Almost everyone will experience tooth decay at some point in his or her life. Swift detection and correction of tooth decay can minimize the significant expenses and inconveniences associated with more serious problems caused by tooth decay. Restorative dentistry treats all phases of tooth decay, from simple cavity fillings to entire tooth replacements.
Tooth decay that has led to the development of a cavity, or small hole, in the tooth.
Fillings. We will remove all areas of decay, and replace with a filling made of composite resin. Composite resin fillings have surged in popularity because their appearance perfectly matches the natural appearance of teeth.
In cases of more extensive decay, porcelain inlays and onlays are an advisable alternative.
Inlays & Onlays
Tooth decay, weakened tooth structure, need for tooth restoration and reinforcement.
After the decay is removed, your dentist will take an impression of the area to be restored. A dental laboratory works from this impression to create a restorative inlay or onlay, usually out of gold or porcelain, that fits perfectly on the tooth. Inlays cover one or more tooth surfaces, where onlays are used on the chewing surface of the tooth. The inlay or onlay is cemented securely into place, for an incredibly durable, stable tooth restoration. Porcelain is the preferred restorative material; it is extremely strong and can perfectly match the patient's natural tooth color.
Crowns may be the only alternative when tooth decay is in advanced stages.

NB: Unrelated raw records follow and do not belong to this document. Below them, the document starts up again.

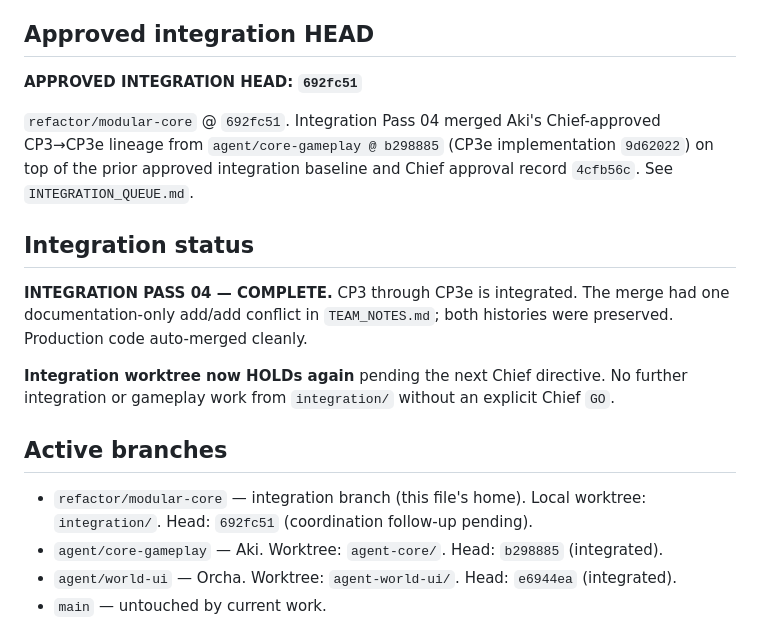
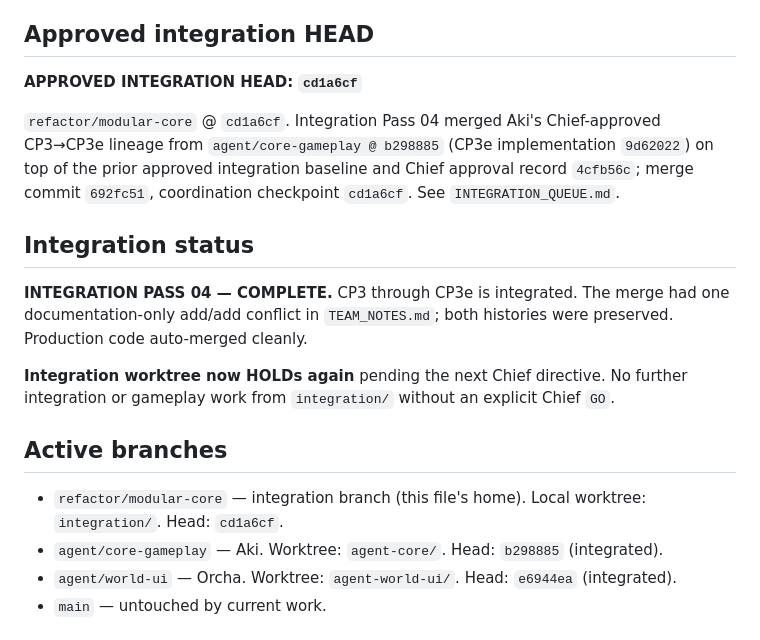
Before and after one commit to kiotdstudios/driftbound, a Markdown page: _dev/coordination/PROJECT_STATUS.md, the part around the change. Drawn GitHub-style.

```diff
--- a/_dev/coordination/PROJECT_STATUS.md
+++ b/_dev/coordination/PROJECT_STATUS.md
@@ -8,12 +8,13 @@ a single directive (e.g. the merge-integrity checklist used for Integration
 Pass 03, and the full root-cause writeup of the `waitForDock()` race).
 
 ## Approved integration HEAD
-**APPROVED INTEGRATION HEAD: `692fc51`**
+**APPROVED INTEGRATION HEAD: `cd1a6cf`**
 
-`refactor/modular-core` @ `692fc51`. Integration Pass 04 merged Aki's
+`refactor/modular-core` @ `cd1a6cf`. Integration Pass 04 merged Aki's
 Chief-approved CP3→CP3e lineage from `agent/core-gameplay @ b298885`
 (CP3e implementation `9d62022`) on top of the prior approved integration
-baseline and Chief approval record `4cfb56c`. See `INTEGRATION_QUEUE.md`.
+baseline and Chief approval record `4cfb56c`; merge commit `692fc51`,
+coordination checkpoint `cd1a6cf`. See `INTEGRATION_QUEUE.md`.
 
 ## Integration status
 **INTEGRATION PASS 04 — COMPLETE.** CP3 through CP3e is integrated. The
@@ -26,7 +27,7 @@ explicit Chief `GO`.
 
 ## Active branches
 - `refactor/modular-core` — integration branch (this file's home). Local
-  worktree: `integration/`. Head: `692fc51` (coordination follow-up pending).
+  worktree: `integration/`. Head: `cd1a6cf`.
 - `agent/core-gameplay` — Aki. Worktree: `agent-core/`. Head: `b298885` (integrated).
 - `agent/world-ui` — Orcha. Worktree: `agent-world-ui/`. Head: `e6944ea` (integrated).
 - `main` — untouched by current work.
```
Also changed, not shown: _dev/coordination/ORCHA_STATUS.md (+3 -3 lines).
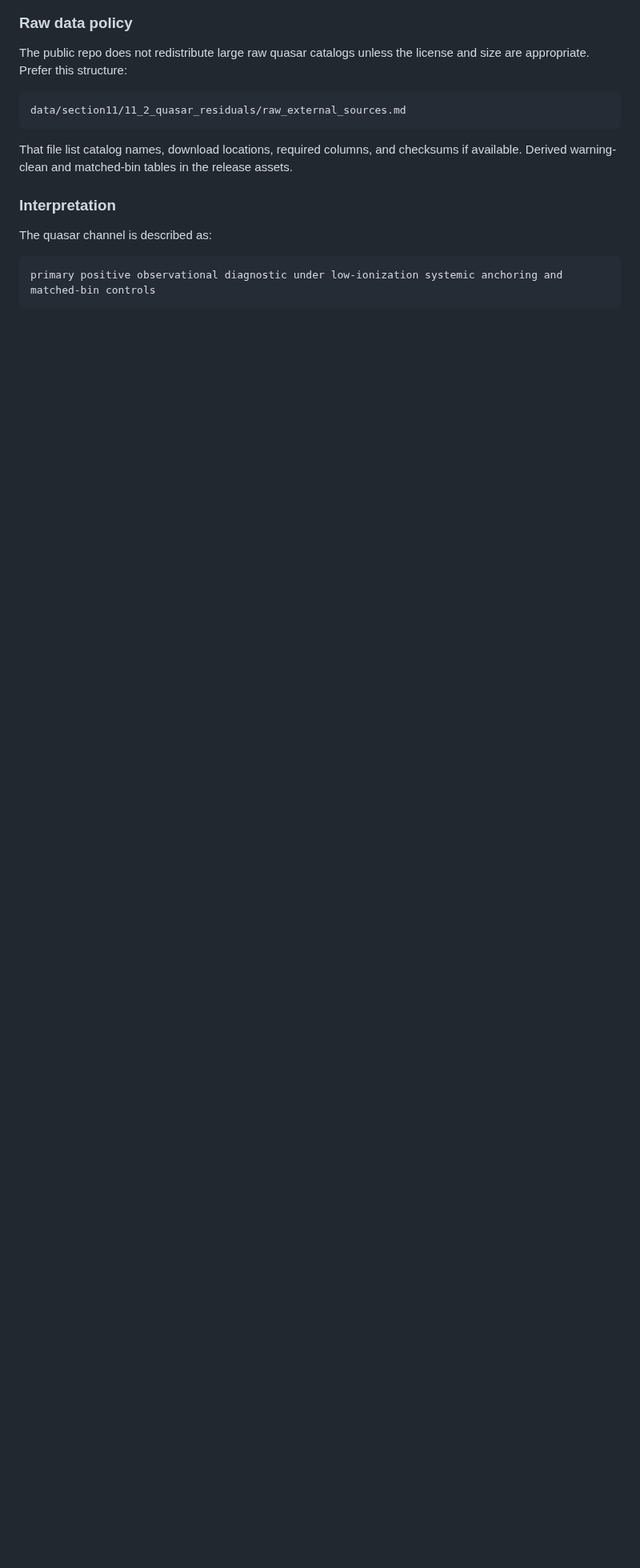
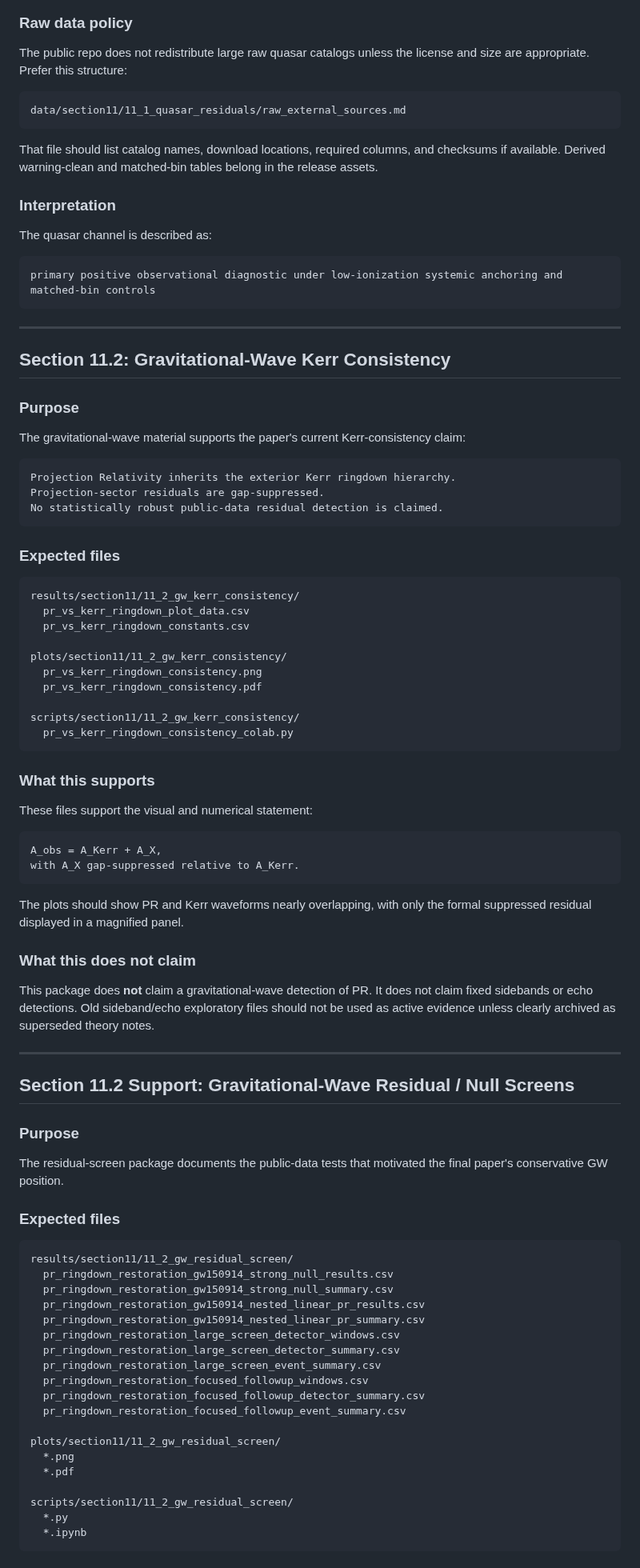
Before and after one commit to oshetskiresearch/Projection_Relativity, a Markdown page: data/README.md, the part around one of its changes. Shown at 80% size. GitHub-like rendering; blank space fills up the shorter version.

````diff
--- a/data/README.md
+++ b/data/README.md
@@ -232,10 +147,10 @@ Delta v_high-low < 0
 The public repo does not redistribute large raw quasar catalogs unless the license and size are appropriate. Prefer this structure:
 
 ```text
-data/section11/11_2_quasar_residuals/raw_external_sources.md
+data/section11/11_1_quasar_residuals/raw_external_sources.md
 ```
 
-That file list catalog names, download locations, required columns, and checksums if available. Derived warning-clean and matched-bin tables in the release assets.
+That file should list catalog names, download locations, required columns, and checksums if available. Derived warning-clean and matched-bin tables belong in the release assets.
 
 ### Interpretation
 
@@ -244,3 +159,80 @@ The quasar channel is described as:
 ```text
 primary positive observational diagnostic under low-ionization systemic anchoring and matched-bin controls
 ```
+
+---
+
+## Section 11.2: Gravitational-Wave Kerr Consistency
+
+### Purpose
+
+The gravitational-wave material supports the paper's current Kerr-consistency claim:
+
+```text
+Projection Relativity inherits the exterior Kerr ringdown hierarchy.
+Projection-sector residuals are gap-suppressed.
+No statistically robust public-data residual detection is claimed.
+```
+
+### Expected files
+
+```text
+results/section11/11_2_gw_kerr_consistency/
+  pr_vs_kerr_ringdown_plot_data.csv
+  pr_vs_kerr_ringdown_constants.csv
+
+plots/section11/11_2_gw_kerr_consistency/
+  pr_vs_kerr_ringdown_consistency.png
+  pr_vs_kerr_ringdown_consistency.pdf
+
+scripts/section11/11_2_gw_kerr_consistency/
+  pr_vs_kerr_ringdown_consistency_colab.py
+```
+
+### What this supports
+
+These files support the visual and numerical statement:
+
+```text
+A_obs = A_Kerr + A_X,
+with A_X gap-suppressed relative to A_Kerr.
+```
+
+The plots should show PR and Kerr waveforms nearly overlapping, with only the formal suppressed residual displayed in a magnified panel.
+
+### What this does not claim
+
+This package does **not** claim a gravitational-wave detection of PR. It does not claim fixed sidebands or echo detections. Old sideband/echo exploratory files should not be used as active evidence unless clearly archived as superseded theory notes.
+
+---
+
+## Section 11.2 Support: Gravitational-Wave Residual / Null Screens
+
+### Purpose
+
+The residual-screen package documents the public-data tests that motivated the final paper's conservative GW position.
+
+### Expected files
+
+```text
+results/section11/11_2_gw_residual_screen/
+  pr_ringdown_restoration_gw150914_strong_null_results.csv
+  pr_ringdown_restoration_gw150914_strong_null_summary.csv
+  pr_ringdown_restoration_gw150914_nested_linear_pr_results.csv
+  pr_ringdown_restoration_gw150914_nested_linear_pr_summary.csv
+  pr_ringdown_restoration_large_screen_detector_windows.csv
+  pr_ringdown_restoration_large_screen_detector_summary.csv
+  pr_ringdown_restoration_large_screen_event_summary.csv
+  pr_ringdown_restoration_focused_followup_windows.csv
+  pr_ringdown_restoration_focused_followup_detector_summary.csv
+  pr_ringdown_restoration_focused_followup_event_summary.csv
+
+plots/section11/11_2_gw_residual_screen/
+  *.png
+  *.pdf
+
+scripts/section11/11_2_gw_residual_screen/
+  *.py
+  *.ipynb
+```
+
````
Also changed, not shown: other parts of data/README.md (+62 -130 lines).
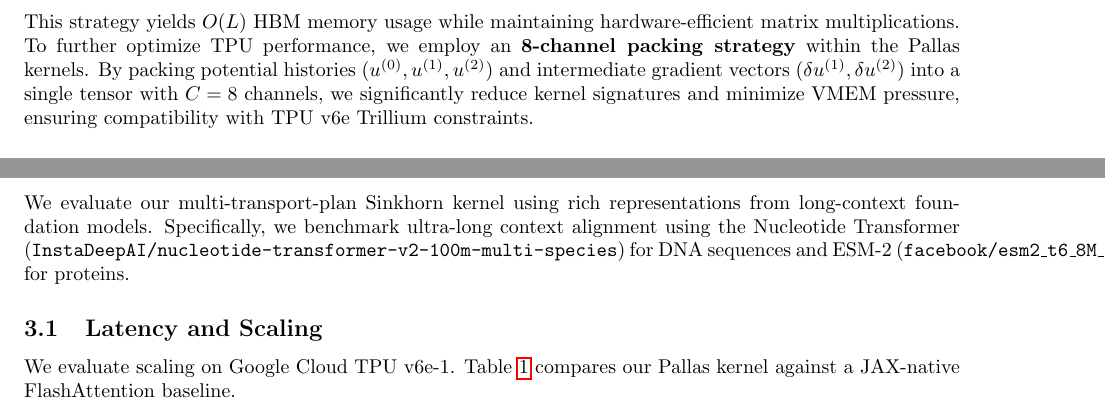
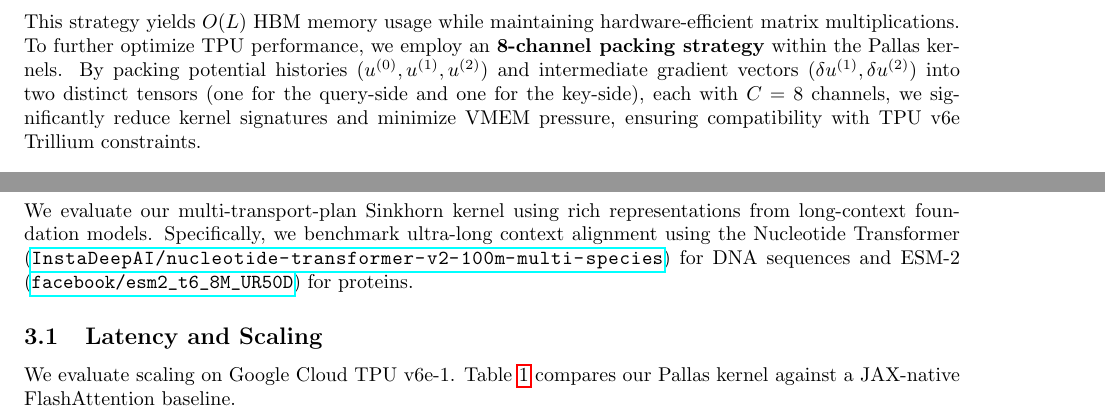
Before and after one commit to dylanbforde/Papers, a LaTeX paper (paper_neurips/main.tex): two parts of page 2 of 6, joined at a grey line, cut so that both start at the same text. Compiled offline with pdfLaTeX.

Commit message:
Sync tensor packing architecture and fix LaTeX Overfull \hbox warnings.
Co-authored-by: dylanbforde <192397504+dylanbforde@users.noreply.github.com>

```diff
--- a/paper_neurips/main.tex
+++ b/paper_neurips/main.tex
@@ -8,6 +8,7 @@
 \usepackage{natbib}
 \usepackage[margin=1in]{geometry}
 \usepackage{xcolor}
+\usepackage{xurl}
 
 \DeclareMathOperator{\argmin}{arg\,min}
 \DeclareMathOperator{\argmax}{arg\,max}
@@ -52,7 +53,7 @@ The forward pass computes Sinkhorn potentials $u, v$ and output $O = PV$ in a ti
 \begin{equation}
     u_i = -\log\!\Bigl[\sum_{j} \exp(Q_i K_j^\top / \sqrt{d} + v_j)\Bigr]. % Updated to match code [2024-05-24]
 \end{equation}
-This strategy yields $O(L)$ HBM memory usage while maintaining hardware-efficient matrix multiplications. To further optimize TPU performance, we employ an \textbf{8-channel packing strategy} within the Pallas kernels. By packing potential histories ($u^{(0)}, u^{(1)}, u^{(2)}$) and intermediate gradient vectors ($\delta u^{(1)}, \delta u^{(2)}$) into a single tensor with $C=8$ channels, we significantly reduce kernel signatures and minimize VMEM pressure, ensuring compatibility with TPU v6e Trillium constraints.
+This strategy yields $O(L)$ HBM memory usage while maintaining hardware-efficient matrix multiplications. To further optimize TPU performance, we employ an \textbf{8-channel packing strategy} within the Pallas kernels. By packing potential histories ($u^{(0)}, u^{(1)}, u^{(2)}$) and intermediate gradient vectors ($\delta u^{(1)}, \delta u^{(2)}$) into two distinct tensors (one for the query-side and one for the key-side), each with $C=8$ channels, we significantly reduce kernel signatures and minimize VMEM pressure, ensuring compatibility with TPU v6e Trillium constraints.
 
 \subsection{Multi-Transport-Plan Backward Pass}
 Our core technical contribution is the derivation and implementation of a rigorous backward pass through the unrolled Sinkhorn chain. We prove that truncated backpropagation through $k$ iterations is more stable than implicit methods, provided the intermediate transport plans are handled correctly.
@@ -71,7 +72,7 @@ Replacing these with a single transport matrix (the standard implicit approximat
 
 \section{Experiments}
 
-We evaluate our multi-transport-plan Sinkhorn kernel using rich representations from long-context foundation models. Specifically, we benchmark ultra-long context alignment using the Nucleotide Transformer (\texttt{InstaDeepAI/nucleotide-transformer-v2-100m-multi-species}) for DNA sequences and ESM-2 (\texttt{facebook/esm2\_t6\_8M\_UR50D}) for proteins.
+We evaluate our multi-transport-plan Sinkhorn kernel using rich representations from long-context foundation models. Specifically, we benchmark ultra-long context alignment using the Nucleotide Transformer (\url{InstaDeepAI/nucleotide-transformer-v2-100m-multi-species}) for DNA sequences and ESM-2 (\url{facebook/esm2_t6_8M_UR50D}) for proteins.
 
 \subsection{Latency and Scaling}
 We evaluate scaling on Google Cloud TPU v6e-1. Table~\ref{tab:latency} compares our Pallas kernel against a JAX-native FlashAttention baseline.
```
Also changed, not shown: .Jules/quill.md, paper_neurips/main.tex (2 more changed lines).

Teeth that are chipped, cracked, badly decayed, or otherwise weakened.
Crowns maintain the aesthetic appearance of teeth by covering the entire visible surface of the tooth, while adding significant reinforcement and protection to the tooth. Crowns can be made of porcelain or gold. Porcelain crowns are extremely natural looking; virtually indistinguishable from other teeth, making them an ideal choice for visible teeth. Gold crowns pose no risk of chipping, and are sometimes advised when crowning back teeth.
Teeth that are badly decayed may require extraction, leaving bridges or implants as viable alternative treatments.
Patients who are missing a tooth or several teeth may experience difficulty chewing and speaking, dental shifts, and an undesirable sunken facial appearance. In addition, missing teeth can eventually lead to jaw and joint problems that are costly to treat.
Fixed bridges can improve chewing and aesthetic appearance, restoring the smile with a more permanent solution than dentures. Bridges replace missing teeth with artificial teeth. Your dentist will take a mold of the gap where a tooth is missing, and then send it to a laboratory to prepare a customized bridge. Before inserting the bridge, the surrounding teeth are prepared. The bridge is set into place and the artificial tooth is securely cemented to the adjacent teeth, restoring the attractive natural appearance and functionality of the tooth that was lost. If a resin-bonded bridge is chosen, the artificial tooth is secured by means of a metal appliance that attaches to the backs of adjacent teeth.
Dental implants are permanent, stable alternatives to bridges that do not rely upon surrounding teeth for support.
Root Canal Therapy
The inside of each tooth is filled with "pulp", which carries the tooth's blood supply and nerves. If bacteria gain access to the pulp, through a fracture or deep cavity, the pulp may become infected, leading to pain and a risk of tooth loss.
In a root canal, your dentist will remove the infected pulp and replace it with a rubber sealant. The tooth is then covered with a protective crown, which reinforces the tooth against future fractures and enhances the tooth's appearance. Root canals have an extremely high success rate in saving teeth that would otherwise be lost to infection.
The only alternative to root canal therapy is tooth extraction.